September 22: Video from Lecture 1Video from Monday's class can be downloaded from http://cm.dce.harvard.edu/2006/01/12334/L01/index.html.
September 20: Corrections and URLsWe have been informed by the registrar that our last day of class is January 23rd, not January 9th as I had been originally informed. This means that there are an extra two weeks to work on your final projects! We will see if the TAs (and possibly the professor) can schedule some extra office hours in January, as January 2nd and January 16th are both holidays.
Slides from Monday's class can be downloaded from: http://e170.ex.com/slides/L01.ppt.
The article about online extortion is How a Bookmaker and a Whiz Kid Took On an Extortionist---and Won.
You can view the video, "the myth of Cyberterrorism," from http://crcs.deas.harvard.edu/newsevents.html.
September 18: Course Management Issues
- We will once again be using LiveJournal as our course management system. If you are enrolled in this course, you must create a account on LiveJournal. You may either use an existing LiveJournal account or you may create an account especially for the course purposes. LiveJournal accounts are free---there is no need to upgrade to a "paid" account for this course.
- Your LiveJournal username will be your unique identifier for the course. Once you have signed up for LiveJournal, please click here to join the community. Then email the course staff with your LiveJournal name and your Harvard ID. Only enrolled students will be approved for entry into the community.
- LiveJournal community postings can be given different security levels, including "public," "friends" and "private." If your posting is "public" it will be visible to anybody on the Internet. If it is restricted to "friends" it will be visible by those in the community. "Private" will only be visible to you. Also, be sure that you post in the community and not in your personal LiveJournal area.
- You may wish to add csci_e_170 to your LiveJournal "friends" community. In this way, the postings to the community will show up on your "friends" page.
- One of the advantages of using LiveJournal is that you can get an RSS feed of the new postings to the course. Last year we created a second LiveJournal community for course announcements. That was less successful, so I do not think that we will be using that second account this year.
September 15: Course textbook is published

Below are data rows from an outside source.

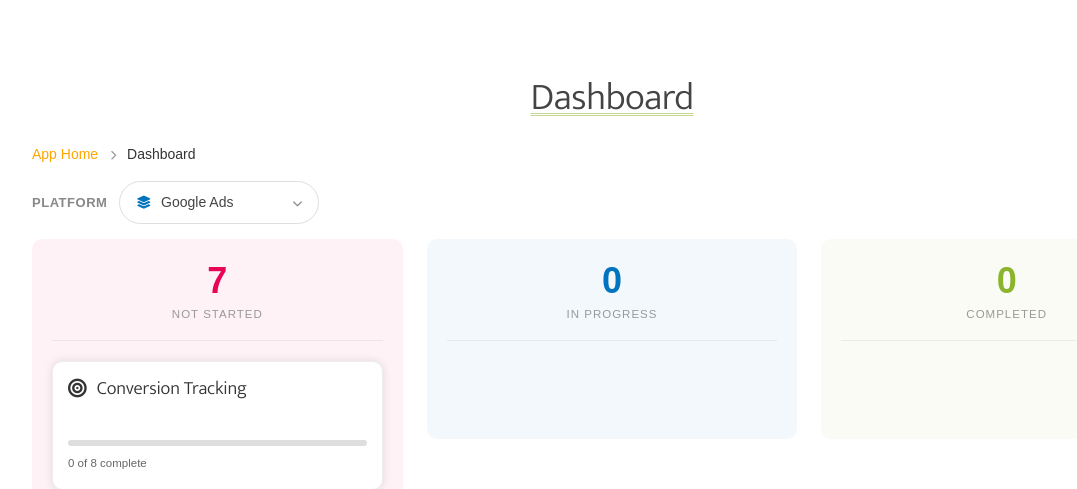
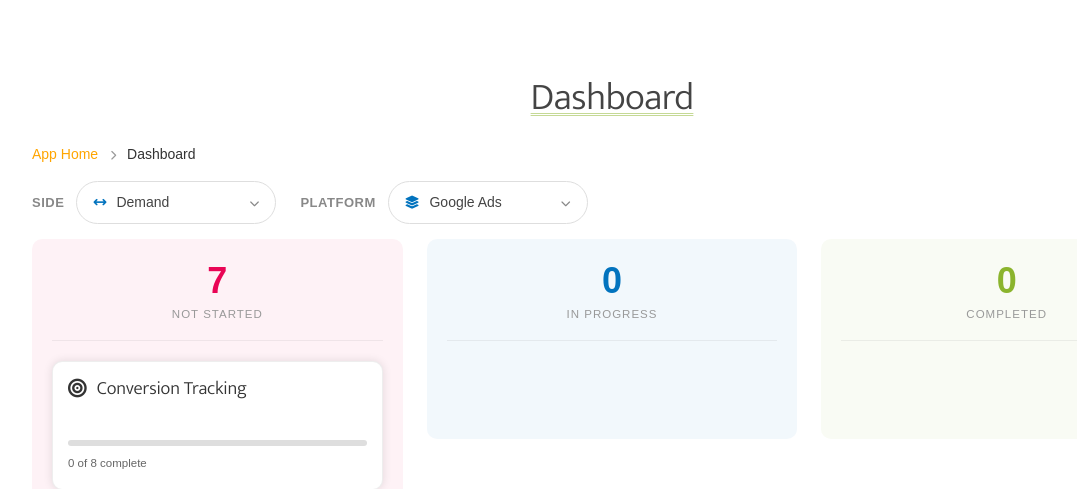
Before and after one commit to i-make-data-sexy/auditmaton-ads, a Flask app: page /dashboard/google-ads/ in a window 1280 px wide. Shown: the part 76-565 px from the top of the page, without its empty margins (28-1105 px from the left). Run offline with Flask 3, Linux system fonts and the light colour scheme; some libraries are stand-ins or nearby versions; some web fonts are replaced.

Commit message:
Add Side (demand/supply/all) dropdown to the dashboard platform picker
A standalone Side dropdown beside the Platform dropdown rescopes the
platform picker via a ?side= query param: demand, supply, or all
platforms. Mirrors the Platform dropdown's markup and reuses
platform-filter.js (generalized to drive every .platform-filter on the
page). With no override the picker keeps its intake-scoped default.

Co-Authored-By: Claude Opus 4.8 (1M context) <noreply@anthropic.com>

```diff
--- a/app.py
+++ b/app.py
@@ -580,9 +580,30 @@ def create_app(config_class=None):
         # practitioner selected at intake when a non-empty selection exists.
         active_side = session.get("intake_side") or get_active_side() or "demand"
         selected = set(session.get("intake_platforms") or [])
-        picker_groups = platforms_grouped_by_type(
-            active_side,
-            slugs=(selected if selected else None),
+
+        # Optional ?side= override from the Side dropdown. It rescopes the
+        # platform picker to one side (demand/supply) or to every platform
+        # (all), ignoring the intake selection so the full side is browsable.
+        # With no override the picker keeps the intake-scoped default above.
+        side_param = (request.args.get("side") or "").strip().lower()
+        if side_param == "all":
+            picker_groups = (
+                platforms_grouped_by_type("demand")
+                + platforms_grouped_by_type("supply")
+            )
+            side_selection = "all"
+        elif side_param in ("demand", "supply"):
+            picker_groups = platforms_grouped_by_type(side_param)
+            side_selection = side_param
+        else:
+            picker_groups = platforms_grouped_by_type(
+                active_side,
+                slugs=(selected if selected else None),
+            )
+            side_selection = active_side
+
+        side_label = {"demand": "Demand", "supply": "Supply", "all": "All"}.get(
+            side_selection, "Demand"
         )
 
         rendered = render_template(
@@ -592,6 +613,8 @@ def create_app(config_class=None):
             available_platforms=AVAILABLE_PLATFORMS,
             picker_groups=picker_groups,
             active_side=active_side,
+            side_selection=side_selection,
+            side_label=side_label,
         )
 
         # Cache-control headers (dashboard reflects in-progress audit state)
--- a/static/css/dashboard.css
+++ b/static/css/dashboard.css
@@ -535,6 +535,12 @@
     overflow: visible;
     position: relative;
     z-index: 100;
+    /* Lay the Side and Platform dropdowns on one row; wrap on narrow
+       viewports. */
+    display: flex;
+    align-items: center;
+    gap: 24px;
+    flex-wrap: wrap;
 }
 
 .platform-filter {
--- a/static/js/platform-filter.js
+++ b/static/js/platform-filter.js
@@ -1,33 +1,39 @@
 // ========================================================================
 //   Platform filter (Ads edition)
 //
-//   The active-platform selector on the dashboard. A single dropdown that
-//   mirrors the Topic filter: click the trigger to open the grouped list,
-//   click an option to navigate to that platform, click outside to close.
-//   Options are plain links (navigation), so there is no multi-select state
-//   to manage here, only open/close.
+//   The dashboard dropdowns: the active-platform selector and the Side
+//   filter beside it. Each is a .platform-filter that mirrors the Topic
+//   filter: click the trigger to open the list, click an option to
+//   navigate, click outside to close. Options are plain links (navigation),
+//   so there is no multi-select state to manage, only open/close. One
+//   handler drives every .platform-filter on the page.
 // ========================================================================
 
 document.addEventListener('DOMContentLoaded', function () {
-    var filter = document.getElementById('platform-filter');
-    if (!filter) return;
+    var filters = document.querySelectorAll('.platform-filter');
+    if (!filters.length) return;
 
-    var trigger = document.getElementById('platform-filter-trigger');
+    filters.forEach(function (filter) {
+        var trigger = filter.querySelector('.platform-filter-trigger');
         if (!trigger) return;
 
-    // Toggle the menu open/closed. stopPropagation so the document-level
+        // Toggle this menu open/closed. stopPropagation so the document
         // close handler below does not immediately re-close it.
         trigger.addEventListener('click', function (e) {
             e.stopPropagation();
             var open = filter.classList.toggle('open');
             trigger.setAttribute('aria-expanded', open ? 'true' : 'false');
         });
+    });
 
-    // Close when clicking anywhere outside the dropdown.
+    // Close every dropdown when clicking outside it.
     document.addEventListener('click', function (e) {
+        filters.forEach(function (filter) {
             if (!filter.contains(e.target)) {
                 filter.classList.remove('open');
-            trigger.setAttribute('aria-expanded', 'false');
+                var trigger = filter.querySelector('.platform-filter-trigger');
+                if (trigger) trigger.setAttribute('aria-expanded', 'false');
             }
         });
     });
+});
--- a/templates/dashboard.html
+++ b/templates/dashboard.html
@@ -37,6 +37,27 @@
        Content-less platforms render greyed with a 'soon' badge. #}
     {% set ns = namespace(active_name=active_platform) %}
     {% for type_label, group_platforms in picker_groups %}{% for p in group_platforms %}{% if p.slug == active_platform %}{% set ns.active_name = p.name %}{% endif %}{% endfor %}{% endfor %}
+    {# Side filter. Rescopes the Platform dropdown to one side (or all)
+       via a ?side= query param the dashboard route reads. Mirrors the
+       Platform dropdown's structure and reuses platform-filter.js. #}
+    <div class="platform-filter" id="side-filter" role="region" aria-label="Audit side filter">
+        <span class="platform-filter-label">Side</span>
+        <div class="platform-filter-control">
+            <button type="button" class="platform-filter-trigger" aria-haspopup="true" aria-expanded="false">
+                <i class="fa-solid fa-arrows-left-right"></i>
+                <span class="platform-filter-trigger-label">{{ side_label }}</span>
+                <i class="fa-solid fa-chevron-down platform-filter-chevron"></i>
+            </button>
+            <div class="platform-filter-menu" role="menu">
+                <a href="{{ app_root }}/dashboard/{{ active_platform }}/?side=demand" role="menuitem"
+                   class="platform-filter-option{% if side_selection == 'demand' %} is-active{% endif %}">Demand</a>
+                <a href="{{ app_root }}/dashboard/{{ active_platform }}/?side=supply" role="menuitem"
+                   class="platform-filter-option{% if side_selection == 'supply' %} is-active{% endif %}">Supply</a>
+                <a href="{{ app_root }}/dashboard/{{ active_platform }}/?side=all" role="menuitem"
+                   class="platform-filter-option{% if side_selection == 'all' %} is-active{% endif %}">All</a>
+            </div>
+        </div>
+    </div>
     <div class="platform-filter" id="platform-filter" role="region" aria-label="Active ad-audit platform">
         <span class="platform-filter-label">Platform</span>
         <div class="platform-filter-control">
```
Lines whose indentation alone changed are shown as unchanged.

The long-awaited textbook for this course was just published by O'Reilly. The course readings will be revised during the course to draw heavily from this book. Copies of the book readings are available online through the O'Reilly Safari service. This service has been licensed by some organizations. You can also sign up for a free 14-day account,